Quarantined with Your Ex: How do You Cope When You Live with Someone You Despise?

Divorce recovery during coronavirus quarantine can be hellish when you live in lockdown, after divorce, with your ex, whom you despise.

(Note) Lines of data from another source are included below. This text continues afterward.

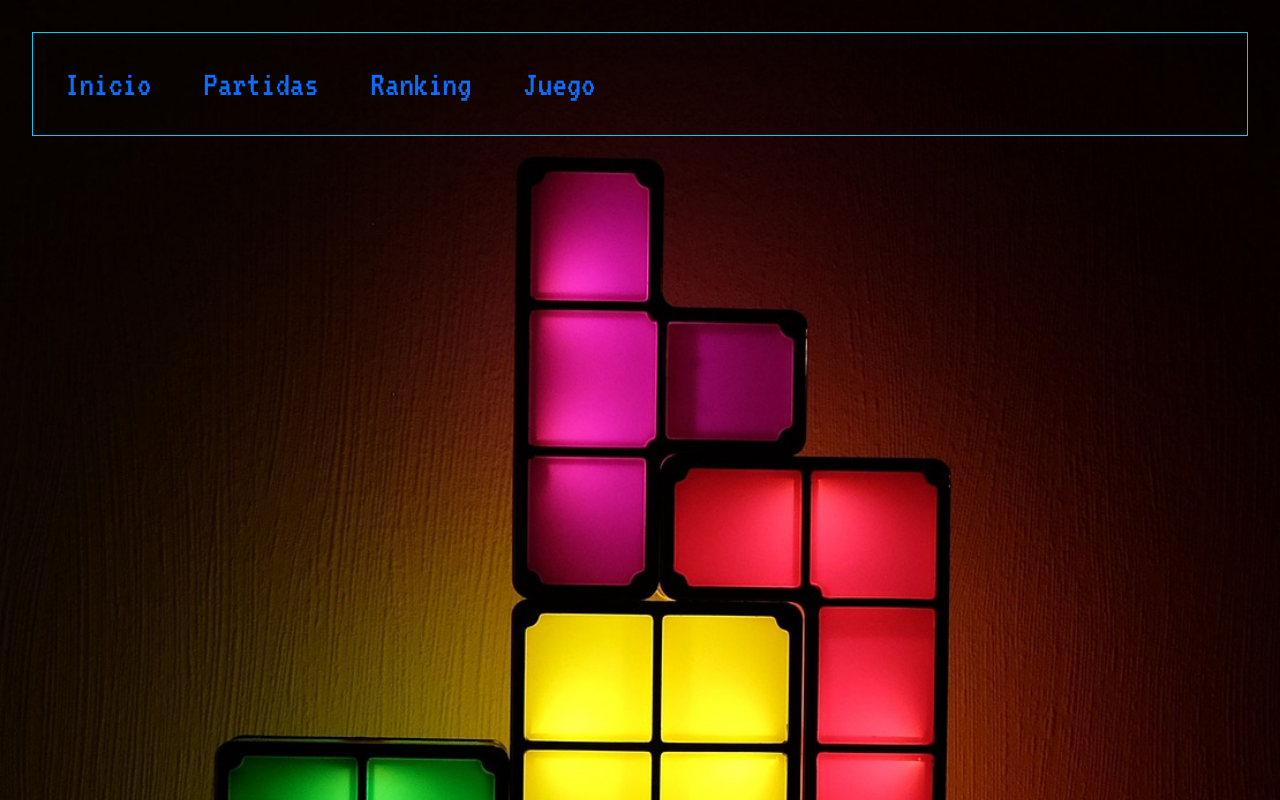
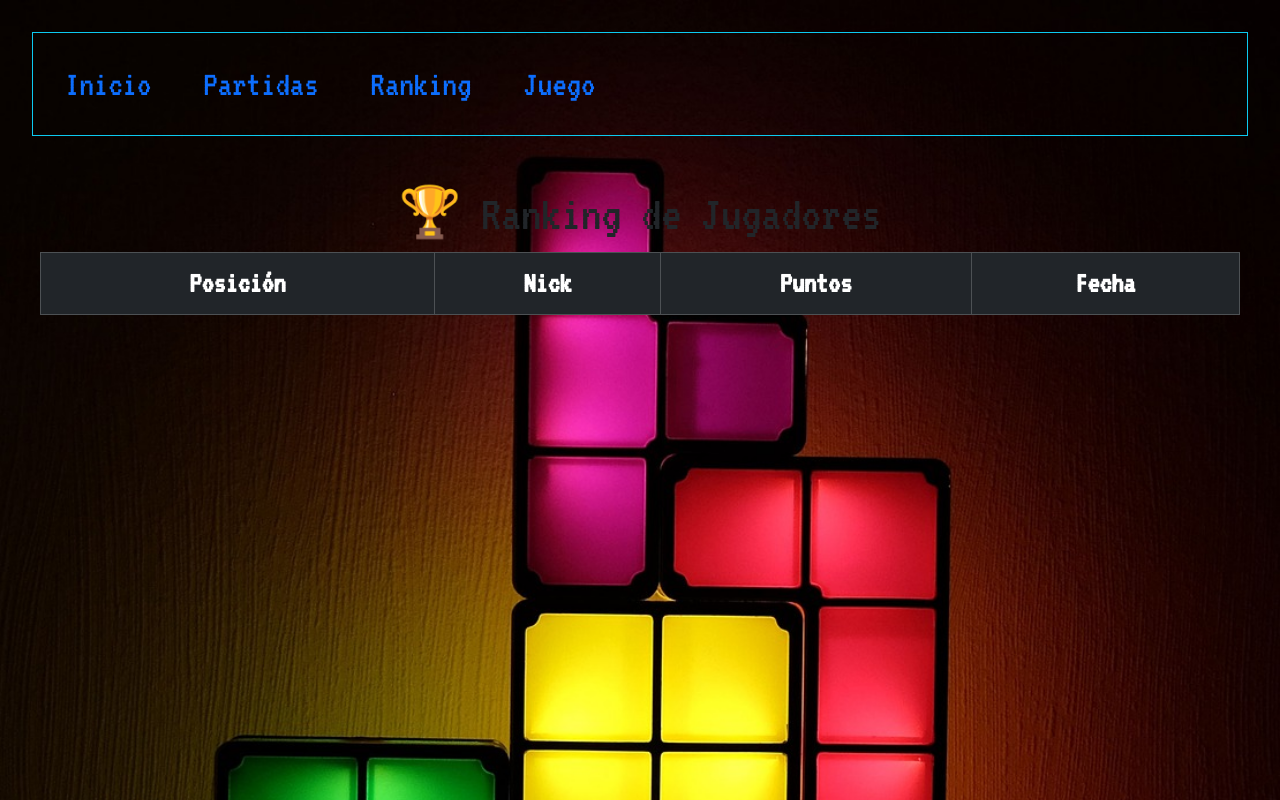
Before and after one commit to Albertojs89/TetrisAlberto, a React (Vite) app: page /ranking in a window 1280 px wide. Built offline with nearby package versions, Linux system fonts and the light colour scheme.

Commit message:
bloqueado

```diff
--- a/src/App.jsx
+++ b/src/App.jsx
@@ -8,6 +8,7 @@ import { BrowserRouter as Router, Routes, Route } from 'react-router-dom';
 import modelos from "./lib/modelos";
 import Juego from "./views/Juego";
 import Inicio from './components/Inicio';
+import Ranking from "./components/Ranking"; // Importamos el nuevo componente de Ranking
 
 function App() {
   console.log("Modelos cargados:", modelos);
@@ -18,8 +19,9 @@ function App() {
         <main>
           <Routes>
             <Route path="/" element={<Inicio />} />
-            <Route path="/" element={<h1>Bienvenido a Tetris</h1>} />
             <Route path="/partidas" element={<Partidas />} />
+            <Route path="/ranking" element={<Ranking partidas={[]} />} />{" "}
+            {/* Nueva ruta para el ranking */}
             <Route path="/juego" element={<Juego />} />
           </Routes>
         </main>
@@ -28,4 +30,5 @@ function App() {
   );
 }
 
+
 export default App
--- a/src/components/Inicio.jsx
+++ b/src/components/Inicio.jsx
@@ -1,4 +1,5 @@
 import React from "react";
+import { Link } from "react-router-dom"; // Importamos Link
 import "./Inicio.css";
 
 const Inicio = () => {
@@ -21,7 +22,9 @@ const Inicio = () => {
           Al final de la partida podràs desar la teva puntuació, i veure el
           ranking de jugadors
         </p>
-        <button className="btn btn-success fs-1 mt-5">JUGAR</button>
+        <Link to="/juego" className="btn btn-success fs-1 mt-5">
+          JUGAR
+        </Link>
         <hr />
       </div>
     </main>
--- a/src/components/Partidas.jsx
+++ b/src/components/Partidas.jsx
@@ -1,6 +1,5 @@
 import React, { useState } from "react";
 import "./Partidas.css";
-
 
 const Partidas = () => {
   const [arrayPrueba, setArrayPrueba] = useState([
@@ -14,6 +13,15 @@ const Partidas = () => {
       a[campo] > b[campo] ? 1 : -1
     );
     setArrayPrueba(arrayOrdenado);
+  };
+
+  const agregarPartida = () => {
+    const nuevaPartida = {
+      nick: `Jugador${arrayPrueba.length + 1}`,
+      puntos: Math.floor(Math.random() * 500) + 50,
+      fecha: new Date().toISOString().split("T")[0],
+    };
+    setArrayPrueba([...arrayPrueba, nuevaPartida]);
   };
 
   return (
@@ -59,7 +67,12 @@ const Partidas = () => {
         </tbody>
       </table>
       <div>
-        <button className="btn btn-primary btn-agregar">Agregar Partida</button>
+        <button
+          className="btn btn-primary btn-agregar"
+          onClick={agregarPartida}
+        >
+          ➕ Agregar Partida Aleatoria
+        </button>
       </div>
     </div>
   );
--- /dev/null
+++ b/src/components/Ranking.jsx
@@ -0,0 +1,42 @@
+import React, { useState, useEffect } from "react";
+import "./Partidas.css"; // Reutilizamos el mismo CSS de Partidas
+
+const Ranking = ({ partidas }) => {
+  const [ranking, setRanking] = useState([]);
+
+  useEffect(() => {
+    // Ordenar las partidas por puntos en orden descendente y tomar las 5 mejores
+    const mejoresPartidas = [...partidas]
+      .sort((a, b) => b.puntos - a.puntos)
+      .slice(0, 5);
+    setRanking(mejoresPartidas);
+  }, [partidas]);
+
+  return (
+    <div>
+      <h2 className="mt-5">🏆 Ranking de Jugadores</h2>
+      <table className="table table-dark table-hover table-bordered custom-table">
+        <thead>
+          <tr>
+            <th>Posición</th>
+            <th>Nick</th>
+            <th>Puntos</th>
+            <th>Fecha</th>
+          </tr>
+        </thead>
+        <tbody>
+          {ranking.map((partida, index) => (
+            <tr key={index}>
+              <td>{index + 1}</td>
+              <td>{partida.nick}</td>
+              <td>{partida.puntos}</td>
+              <td>{partida.fecha}</td>
+            </tr>
+          ))}
+        </tbody>
+      </table>
+    </div>
+  );
+};
+
+export default Ranking;
--- a/src/views/Juego.jsx
+++ b/src/views/Juego.jsx
@@ -104,11 +104,11 @@ const Juego = () => {
   }, [piezaActiva]);
 
   // Función para verificar si la posición de la pieza es válida
-  const esPosicionValida = (posicion) => {
-    if (!piezaActiva) return false;
+  const esPosicionValida = (posicion, pieza = piezaActiva) => {
+    if (!pieza) return false;
 
     const { x, y } = posicion;
-    const formaPieza = piezaActiva.matriz[0];
+    const formaPieza = pieza.matriz[0];
 
     for (let row = 0; row < formaPieza.length; row++) {
       for (let col = 0; col < formaPieza[row].length; col++) {
@@ -239,10 +239,11 @@ const Juego = () => {
     }
   };
 
-  const insertarPieza = (tablero, nuevaPosicion) => {
-    if (!piezaActiva) return;
+  // Función para insertar la pieza en el tablero
+  const insertarPieza = (tablero, nuevaPosicion, pieza = piezaActiva) => {
+    if (!pieza) return;
 
-    const formaPieza = piezaActiva.matriz[0];
+    const formaPieza = pieza.matriz[0];
 
     for (let row = 0; row < formaPieza.length; row++) {
       for (let col = 0; col < formaPieza[row].length; col++) {
```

Here are 4 solid techniques to reduce divorce stress, reduce anxiety and save your soul during stay-at-home order.

The post Quarantined with Your Ex: How do You Cope When You Live with Someone You Despise? appeared first on Divorce Magazine.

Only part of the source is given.